#### WHAT YOU ARE ASKED TO DO
Copy out, from the entries below, each line that holds the string "html".

#### WORKING DATA
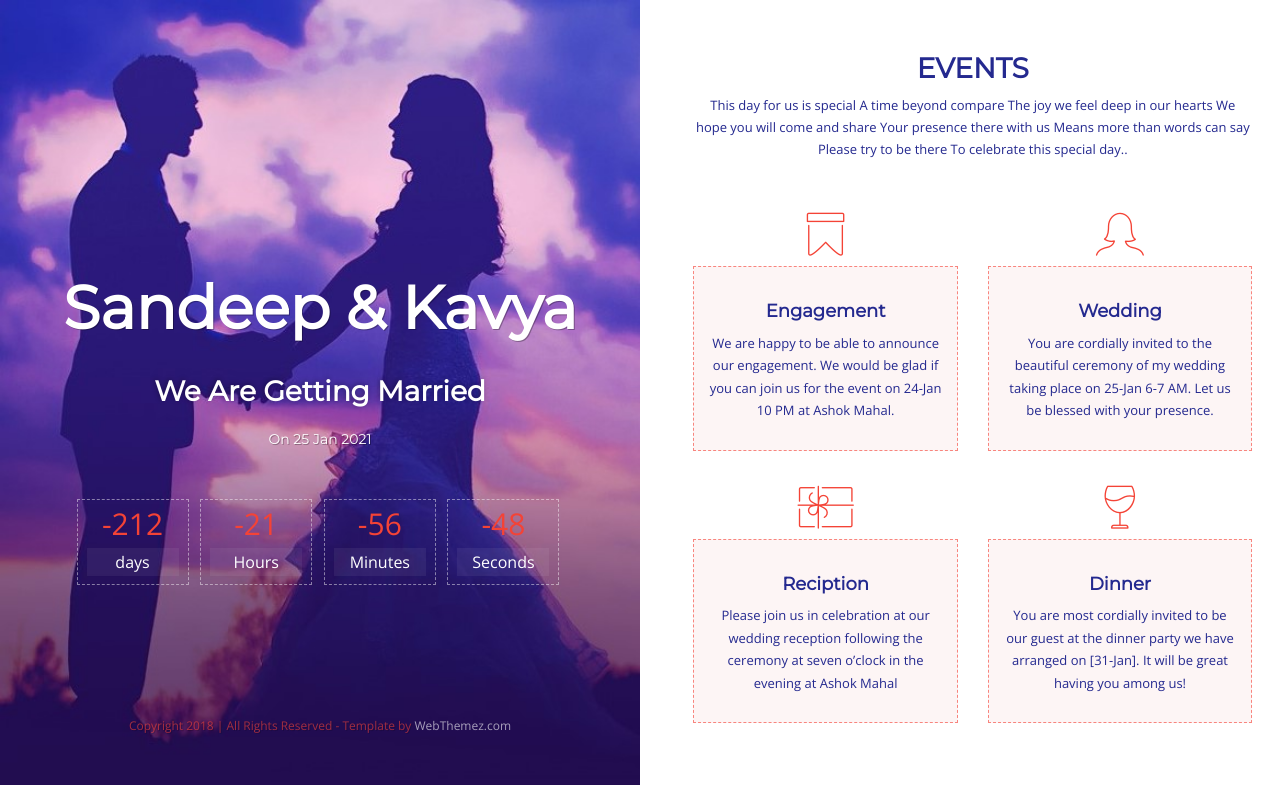
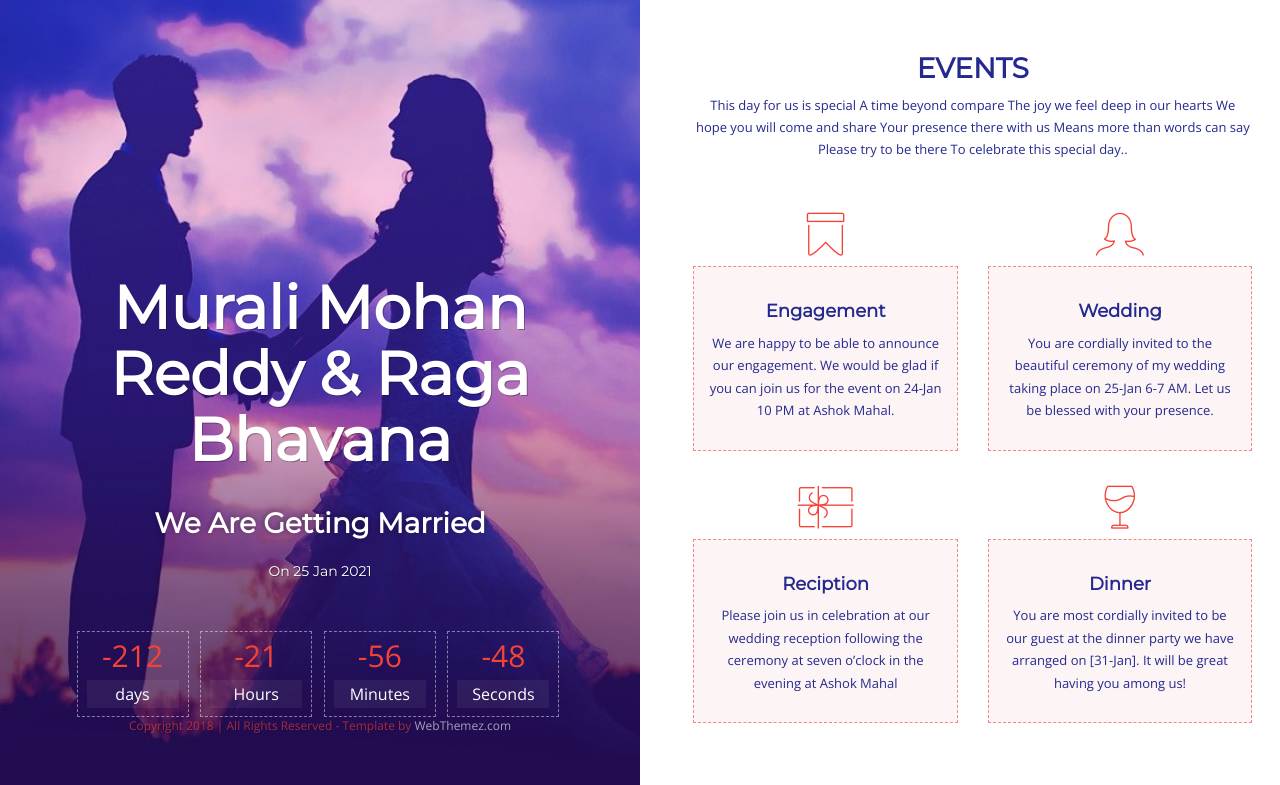
Before and after one commit to sudhir1211/MuraliBhavana.github.io, a plain HTML site: page index.html in a window 1280 px wide. Shown: the top 785 px of the page. Drawn offline with nearby package versions, Linux system fonts and the light colour scheme.

Commit message:
Update index.html

```diff
--- a/index.html
+++ b/index.html
@@ -40,7 +40,7 @@ Author URI: http://webthemez.com/
   <div class="banner-container">
     <div class="container">
       <div class="heading text-center">
-        <h2 style="font-family: 'Lobster', cursive;font-family: 'Montserrat', sans-serif;">Sandeep & Kavya</h2>
+        <h2 style="font-family: 'Lobster', cursive;font-family: 'Montserrat', sans-serif;">Murali Mohan Reddy & Raga Bhavana</h2>
 		<h3 style="font-family: 'Lobster', cursive;font-family: 'Montserrat', sans-serif;">We Are Getting Married</h3>	<h5 style="font-family: 'Lobster', cursive;font-family: 'Montserrat', sans-serif;">On 25 Jan 2021</h5>	</div>
 
 
```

#### EXPECTED ANSWER
Before and after one commit to sudhir1211/MuraliBhavana.github.io, a plain HTML site: page index.html in a window 1280 px wide. Shown: the top 785 px of the page. Drawn offline with nearby package versions, Linux system fonts and the light colour scheme.
Update index.html
--- a/index.html
+++ b/index.html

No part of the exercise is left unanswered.